I figured the kids would’ve outgrown this by now, but Weston led the charge and Skyla soon joined in. And before I knew it, I was peering into the depths and hoping for a bite, too. All for fish that we usually walk past as we jump in a boat and charge off in search of bigger game. Today’s tally: 10 shiners, one flounder–all observed briefly in the bucket aquarium and released–and an hour’s worth of pure fun.

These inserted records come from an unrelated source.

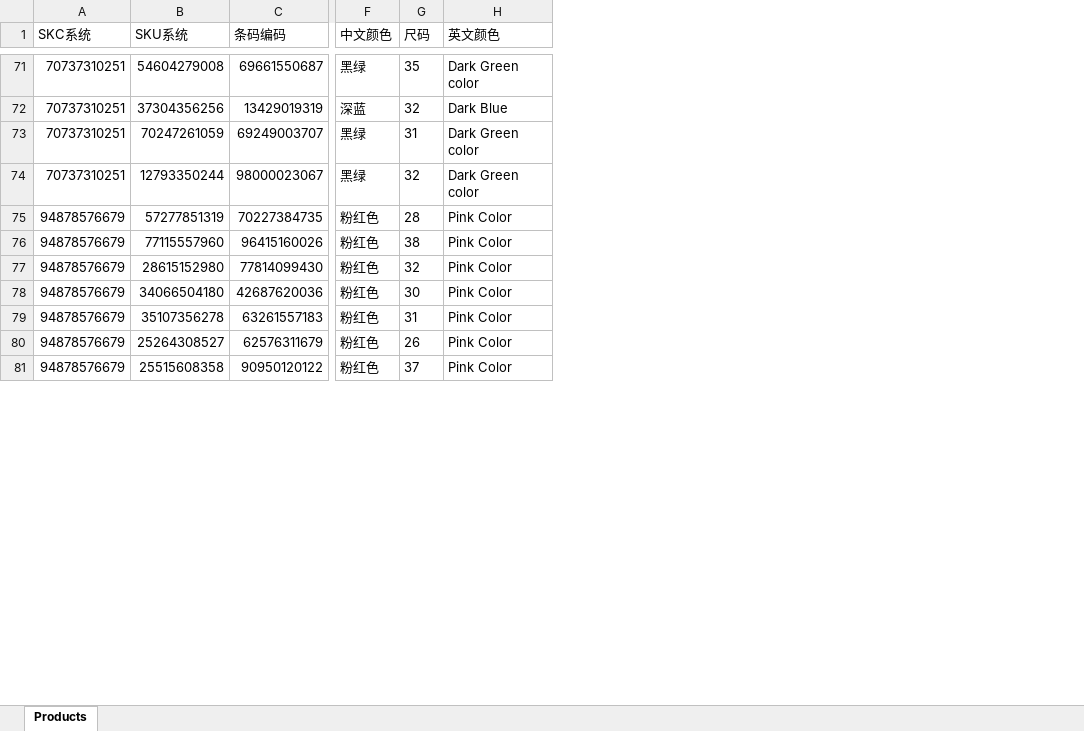
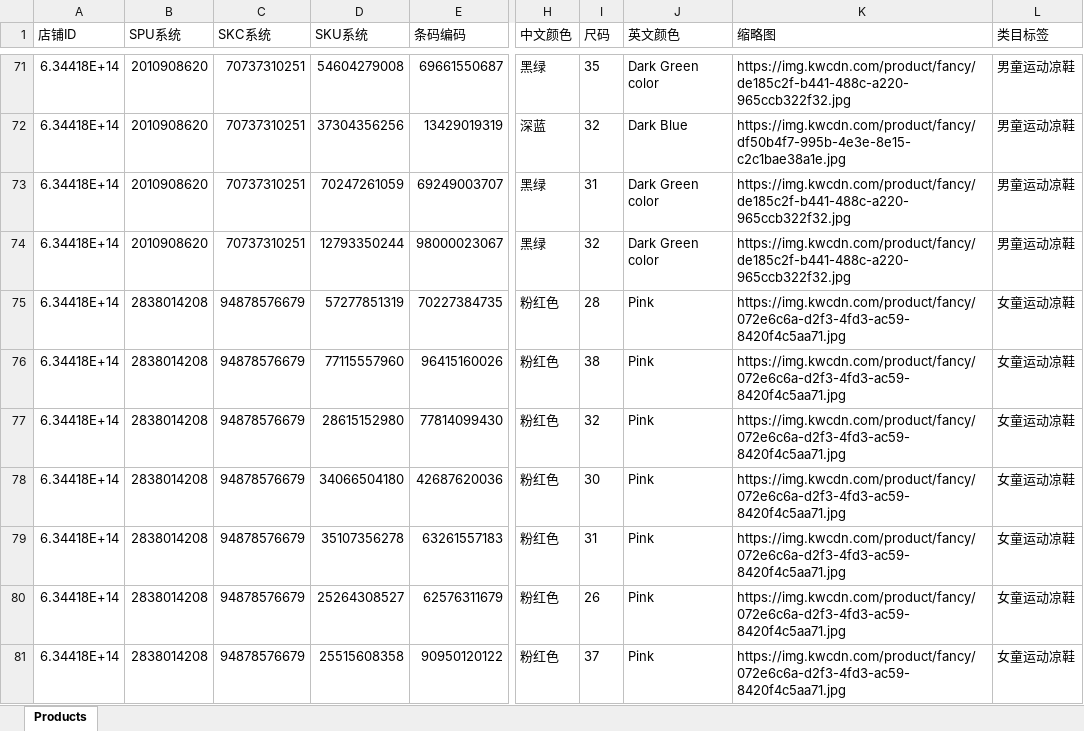
Before and after one commit to jy00566722/temu-tiaoma, an Excel workbook: jsonToExcel/TZ/TZ-2-output.xlsx, sheet Products, drawn as a sheet; only a part is shown, gaps mark what is left out; values as stored, in another font and other column widths than the file's, no borders; addresses are those after the commit; the diff covers the shown part only; the diff names each change by its address in the sheet, - before the commit and + after, or states it on an @@ line.

```diff
--- a/jsonToExcel/TZ/TZ-2-output.xlsx (sheet Products)
+++ b/jsonToExcel/TZ/TZ-2-output.xlsx (sheet Products)
+column A (店铺ID), rows 71-81: all 6.34418E+14
+column B (SPU系统), rows 71-81: 2010908620 | 2010908620 | 2010908620 | 2010908620 | 2838014208 | 2838014208 | 2838014208 | 2838014208 | 2838014208 | 2838014208 | 2838014208
+column K (缩略图), rows 71-81: https://img.kwcdn.com/product/fancy/de185c2f-b441-488c-a220-965ccb322f32.jpg | https://img.kwcdn.com/product/fancy/df50b4f7-995b-4e3e-8e15-c2c1bae38a1e.jpg | https://img.kwcdn.com/product/fancy/de185c2f-b441-488c-a220-965ccb322f32.jpg | https://img.kwcdn.com/product/fancy/de185c2f-b441-488c-a220-965ccb322f32.jpg | https://img.kwcdn.com/product/fancy/072e6c6a-d2f3-4fd3-ac59-8420f4c5aa71.jpg | https://img.kwcdn.com/product/fancy/072e6c6a-d2f3-4fd3-ac59-8420f4c5aa71.jpg | https://img.kwcdn.com/product/fancy/072e6c6a-d2f3-4fd3-ac59-8420f4c5aa71.jpg | https://img.kwcdn.com/product/fancy/072e6c6a-d2f3-4fd3-ac59-8420f4c5aa71.jpg | https://img.kwcdn.com/product/fancy/072e6c6a-d2f3-4fd3-ac59-8420f4c5aa71.jpg | https://img.kwcdn.com/product/fancy/072e6c6a-d2f3-4fd3-ac59-8420f4c5aa71.jpg | https://img.kwcdn.com/product/fancy/072e6c6a-d2f3-4fd3-ac59-8420f4c5aa71.jpg
+column L (类目标签), rows 71-81: 男童运动凉鞋 | 男童运动凉鞋 | 男童运动凉鞋 | 男童运动凉鞋 | 女童运动凉鞋 | 女童运动凉鞋 | 女童运动凉鞋 | 女童运动凉鞋 | 女童运动凉鞋 | 女童运动凉鞋 | 女童运动凉鞋
-J75:J81 (英文颜色): Pink Color
+J75:J81 (英文颜色): Pink
```
Also changed, not shown: 20 edited cells elsewhere in this sheet, jsonToExcel/JM/JM-2-output.xlsx, jsonToExcel/JM/JM-3-output.xlsx, 13 other files.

Legendary Texas fly flinger, guitar picker, road warrior, wordsmith and good buddy, Riverhorse Nakadate, rolled onto the Island to fish and eat–traditional Tuesday activities–with Smarty and me. We chased sea-run cutts on the salt way down the Sound, found a lot of dinks, a few mediums, and some true hogs that chased but wouldn’t eat. Mostly, though, we chewed the fat, spun yarns and laughed a lot on a beautiful afternoon. Followed, of course, by our usual Tuesday night gluttony with the full crew, including Neal, Pete, Helene and Morgan. That’s Riverhorse below with the new IGFA 10-Pound Class Tippet World Record shiner perch shortly before packing it up to ship to the taxidermist. What a day.
Long days, warm weather, and best of all, no school. Time to head up into the mountains on the hunt for little west-side trout. We started out serious. That’s Skyla shaking off the rust and tightening up her loop, above, and Weston discussing the merits of dry flies versus nymphs with Halo, below.
But the day was hot and it soon turned into this.
Then long conversations while drying off on warm rocks. Big hike back to to the car, quick stop for giant burgers on the way home, a bit of ice cream and deep, deep sleep. Awesome way to kick off summer.
It must be that time of year. I can’t stop thinking about steelhead and rain-forest rivers. Of course, with a schedule packed with a film project, book commitments, kid basketball and volleyball tournaments and the usual post-holiday glut of “real” work, it’ll probably be at least a month before I can make it out to the coast. But that’s where tying flies comes to the rescue. I can take a little break from the daily grind, twist some feathers and dream. As you can see from the critters above, I’m currently dreaming of high water, light tips and shallow lies. And big chrome steelhead.
Rain and wind for three days straight, but my friend, the writer, fisherman and road warrior, Riverhorse Nakadate, was going to be in town from Houston. It was not looking good. But with one day to fish and hang out, we figured we’d give it a shot anyway. Miraculously, as we put the boat in the water, the wind began to fall out. The rain let up. Between brief squalls, the clear, green water settled and for one brief moment, blue sky appeared overhead. We fished, talked shop, and told epic single-mom hero stories, which, it turned out, we both experienced first hand as kids. And we found fish, mostly little ones to start, but after switching through patterns, we finally hit the answer and it was on. Jackpot. Half a dozen slab-sized sea-run cutts made it to the boat before the tide quit and dusk fell. Later, as I was washing the boat in the driveway, I felt the first drops of rain in hours. By the time I was done, wind was thrashing the trees and rain pounded in sideways. The window was closed. But it had stayed open just long enough.